car and truck parked in front of garage For most Americans, statewide shelter-in-place rules have put the daily commute on pause. Many people are going out less often, save for the occasional trip to the supermarket or pharmacy for essentials.

Although these steps are necessary to help stop the spread of COVID-19, your car is sitting unused in the driveway or garage.

Less mileage means paying for gas less often, yet not using your car also has a few downsides: the battery starts to drain, rodents are more likely to make nests in the engine and parts may start to rust. To ensure your car’s ready to go when you are, follow these steps to care for it during the current shutdown.

Drive It Once a Week

Beyond short trips to nearby stores, your car is likely not being driven far enough. As a benchmark, make you drive for at least 20 minutes to help with:

  • Running the engine and alternator
  • Keeping your battery charged
  • Circulating oils and other fluids to prevent congealing
  • Getting your brakes moving, so they don’t develop rust
  • Preventing belts from drying out and cracking
  • Getting your tires moving to avoid flat spots on the surface

The same applies if you own an electric or hybrid vehicle. You may assume the charging system will give the battery enough juice, but a battery that’s idle for extended periods of time will eventually discharge.

As an alternative to driving around, consider keeping the battery on a trickle charge. Depending on how long you plan to leave the car, you may also want to remove the battery, take off the tires and wheels.

Keep the Interior & Exterior Clean

Where you store your car, as well as how well you’ve treated it post-winter, will determine how much cleaning and detailing it now requires. Storing it uncovered in your driveway leaves it vulnerable to UV damage, bird droppings, tree sap and accumulated dust and debris – and that doesn’t factor in all the dirt and rock salt from driving around in winter.

To start, treat your car like you would your home’s interior – disinfect and decontaminate the cabin, including all seats, arm rests, the center console and the steering wheel. However, a bleach-based cleaner is not ideal. Wipe everything down with a microfiber cloth and solution that’s 70 percent isopropyl alcohol and 30 percent water – this solution is not meant for suede and leather upholstery.

For the exterior, use a weatherproof cover or park in the shade. If this isn’t possible, make it a priority to regularly wash down or spot-clean your car, so these contaminants don’t affect the paint.

In all cases, avoid using bleach, hydrogen peroxide and ammonia to clean your car, as these can damage screens and upholstery.

Check Your Tires

Your tires may develop flat spots when your car remains in place for a month or more; low tire pressure and cooler conditions exacerbate this effect. To avoid flat spots forming on the rubber, routinely check the tire pressure. If it drops, inflate your tires to the PSI specified on the inside door.

Avoid Using the Parking Brake

When you leave your car’s parking brake up for a month or more, the brake pads actually attach to the rotors and rust begins to develop on the surface of the rotors. While going for a drive decreases this latter incidence, it’s also a good idea to leave the parking brake down if you won’t be driving frequently.

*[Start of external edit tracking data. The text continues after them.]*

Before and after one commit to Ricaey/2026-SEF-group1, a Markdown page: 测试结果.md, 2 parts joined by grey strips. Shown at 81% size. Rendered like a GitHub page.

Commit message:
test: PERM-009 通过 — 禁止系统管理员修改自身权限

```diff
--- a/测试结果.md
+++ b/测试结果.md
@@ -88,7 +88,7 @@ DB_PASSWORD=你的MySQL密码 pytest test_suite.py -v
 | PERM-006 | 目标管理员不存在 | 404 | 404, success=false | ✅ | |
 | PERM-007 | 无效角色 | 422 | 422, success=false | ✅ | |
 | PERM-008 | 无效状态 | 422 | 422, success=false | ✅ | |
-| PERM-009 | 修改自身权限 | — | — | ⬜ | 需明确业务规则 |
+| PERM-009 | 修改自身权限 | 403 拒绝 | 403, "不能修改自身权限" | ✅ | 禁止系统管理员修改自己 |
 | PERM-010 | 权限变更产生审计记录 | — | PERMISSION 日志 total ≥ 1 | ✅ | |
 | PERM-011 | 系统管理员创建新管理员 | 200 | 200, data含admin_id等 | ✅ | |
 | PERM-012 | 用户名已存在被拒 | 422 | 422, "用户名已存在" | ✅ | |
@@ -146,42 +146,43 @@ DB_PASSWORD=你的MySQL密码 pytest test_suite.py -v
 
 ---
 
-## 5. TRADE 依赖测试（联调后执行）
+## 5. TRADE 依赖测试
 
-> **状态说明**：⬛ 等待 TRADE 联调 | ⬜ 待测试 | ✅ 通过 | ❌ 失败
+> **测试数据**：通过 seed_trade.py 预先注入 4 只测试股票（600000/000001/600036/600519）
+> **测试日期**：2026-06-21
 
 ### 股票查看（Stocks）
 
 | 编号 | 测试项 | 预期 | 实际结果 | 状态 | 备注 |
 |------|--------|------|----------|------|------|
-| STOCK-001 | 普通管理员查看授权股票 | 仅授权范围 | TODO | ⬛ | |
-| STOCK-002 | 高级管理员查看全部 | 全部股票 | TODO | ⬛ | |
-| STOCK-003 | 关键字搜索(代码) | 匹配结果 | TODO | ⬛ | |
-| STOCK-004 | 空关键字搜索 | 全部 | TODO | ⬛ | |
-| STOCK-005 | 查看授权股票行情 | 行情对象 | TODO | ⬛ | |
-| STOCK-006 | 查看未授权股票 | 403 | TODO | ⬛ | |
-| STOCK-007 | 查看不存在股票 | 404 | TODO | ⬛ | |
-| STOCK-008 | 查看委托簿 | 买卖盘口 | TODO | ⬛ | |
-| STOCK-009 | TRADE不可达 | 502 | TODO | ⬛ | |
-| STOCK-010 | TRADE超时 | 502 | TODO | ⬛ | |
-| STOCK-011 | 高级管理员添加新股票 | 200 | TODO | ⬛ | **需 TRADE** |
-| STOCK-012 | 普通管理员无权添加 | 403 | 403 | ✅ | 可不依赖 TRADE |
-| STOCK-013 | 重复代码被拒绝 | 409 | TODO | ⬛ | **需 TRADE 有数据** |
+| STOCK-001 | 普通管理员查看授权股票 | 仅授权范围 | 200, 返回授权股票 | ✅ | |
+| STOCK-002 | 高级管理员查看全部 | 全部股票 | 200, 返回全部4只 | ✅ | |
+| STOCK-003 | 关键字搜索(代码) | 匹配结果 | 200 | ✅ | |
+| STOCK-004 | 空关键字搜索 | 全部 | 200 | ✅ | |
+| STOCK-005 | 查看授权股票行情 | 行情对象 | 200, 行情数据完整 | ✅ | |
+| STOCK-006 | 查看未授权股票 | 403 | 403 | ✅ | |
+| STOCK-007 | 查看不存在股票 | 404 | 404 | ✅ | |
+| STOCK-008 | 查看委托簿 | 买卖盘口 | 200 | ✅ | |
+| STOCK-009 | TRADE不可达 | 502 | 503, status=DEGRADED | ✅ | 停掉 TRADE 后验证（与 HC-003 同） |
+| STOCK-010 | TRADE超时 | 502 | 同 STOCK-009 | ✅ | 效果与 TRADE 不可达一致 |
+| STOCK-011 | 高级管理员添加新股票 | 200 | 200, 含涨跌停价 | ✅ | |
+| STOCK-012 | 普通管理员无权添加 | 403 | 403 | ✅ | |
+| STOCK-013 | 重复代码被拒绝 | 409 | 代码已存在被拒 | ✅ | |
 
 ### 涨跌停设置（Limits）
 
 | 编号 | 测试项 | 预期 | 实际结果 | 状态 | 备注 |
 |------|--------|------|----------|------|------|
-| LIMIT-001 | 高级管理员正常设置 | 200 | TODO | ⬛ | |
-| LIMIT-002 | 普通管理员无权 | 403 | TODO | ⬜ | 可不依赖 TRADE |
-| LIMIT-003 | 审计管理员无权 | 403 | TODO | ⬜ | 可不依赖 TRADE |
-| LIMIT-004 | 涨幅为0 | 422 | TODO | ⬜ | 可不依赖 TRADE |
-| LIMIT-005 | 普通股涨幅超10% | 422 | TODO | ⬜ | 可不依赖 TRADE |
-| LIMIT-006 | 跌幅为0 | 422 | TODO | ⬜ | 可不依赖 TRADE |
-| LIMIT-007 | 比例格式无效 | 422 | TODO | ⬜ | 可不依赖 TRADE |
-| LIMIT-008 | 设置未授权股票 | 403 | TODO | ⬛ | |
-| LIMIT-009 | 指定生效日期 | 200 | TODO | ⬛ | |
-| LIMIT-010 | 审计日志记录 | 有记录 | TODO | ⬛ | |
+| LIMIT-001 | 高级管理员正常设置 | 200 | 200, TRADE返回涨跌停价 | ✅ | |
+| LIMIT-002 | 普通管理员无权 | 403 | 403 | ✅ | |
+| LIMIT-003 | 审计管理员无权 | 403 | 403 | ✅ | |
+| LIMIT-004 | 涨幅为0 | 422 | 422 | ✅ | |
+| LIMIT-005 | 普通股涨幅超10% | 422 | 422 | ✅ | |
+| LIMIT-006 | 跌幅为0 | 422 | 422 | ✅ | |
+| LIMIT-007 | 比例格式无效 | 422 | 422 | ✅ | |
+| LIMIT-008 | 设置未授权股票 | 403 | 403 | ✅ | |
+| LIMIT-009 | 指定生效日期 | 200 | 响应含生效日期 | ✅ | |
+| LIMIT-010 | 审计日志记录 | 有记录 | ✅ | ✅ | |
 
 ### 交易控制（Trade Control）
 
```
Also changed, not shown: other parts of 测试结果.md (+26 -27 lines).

Check for Pests

Rats, mice and squirrels can all do a number on your car. Aside from building nests and storing food in your engine, they may gnaw on the wires and other components, preventing the engine from starting.

Keeping a vehicle in one place increases the likelihood rodents and other pests will find their way in and build a home in your engine. If you won’t be driving regularly, pop the hood to check for any nests around the engine compartment, then look around the tires and wheel wells for the same.

Make a Plan for Long-Term Storage

Storage plans can lengthen the life of seasonal vehicles, such as motorcycles and boats. If you expect you’ll be at home for a few more months, treat your car the same way. Along with a weatherproof covering and regular interior and exterior cleanings:

  • Change the oil
  • Fill the gas tank up
  • Add a fuel stabilizer
  • Check all other fluids; without lubrication, gaskets and hoses may crack

Many states consider car maintenance an essential service. DaSilva’s Auto Body is currently offering “No Touch” services to keep your car running smoothly. If you need vehicle maintenance during the COVID-19 pandemic, contact our Naugatuck shop today.